Nothing but the records themselves, exactly as written and free of pictures, should appear in your response.

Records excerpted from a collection
== == ==
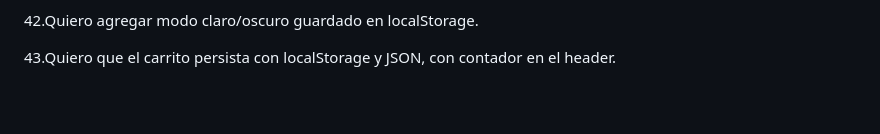
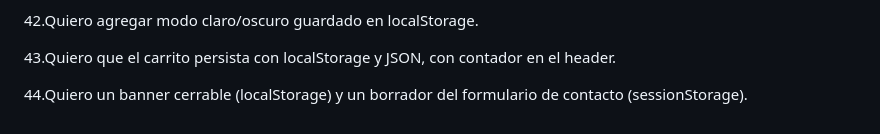
Before and after one commit to maxifasce2018-svg/app-web-cliente-Maximiliano-Fascetta, a Markdown page: Prediccion.md, the part around the change. Rendered like a GitHub page; blank space fills up the shorter version.

Commit message:
Add features for dark/light mode and persistent cart with localStorage; include a closable banner and contact form draft storage.

```diff
--- a/Prediccion.md
+++ b/Prediccion.md
@@ -85,3 +85,5 @@ cetral y footer, sobre una tienda de cartas.
 42.Quiero agregar modo claro/oscuro guardado en localStorage.
 
 43.Quiero que el carrito persista con localStorage y JSON, con contador en el header.
+
+44.Quiero un banner cerrable (localStorage) y un borrador del formulario de contacto (sessionStorage).
```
== == ==
Exercise answer:
Before and after one commit to maxifasce2018-svg/app-web-cliente-Maximiliano-Fascetta, a Markdown page: Prediccion.md, the part around the change. Rendered like a GitHub page; blank space fills up the shorter version.

Commit message:
Add features for dark/light mode and persistent cart with localStorage; include a closable banner and contact form draft storage.

```diff
--- a/Prediccion.md
+++ b/Prediccion.md
@@ -85,3 +85,5 @@ cetral y footer, sobre una tienda de cartas.
 42.Quiero agregar modo claro/oscuro guardado en localStorage.
 
 43.Quiero que el carrito persista con localStorage y JSON, con contador en el header.
+
+44.Quiero un banner cerrable (localStorage) y un borrador del formulario de contacto (sessionStorage).
```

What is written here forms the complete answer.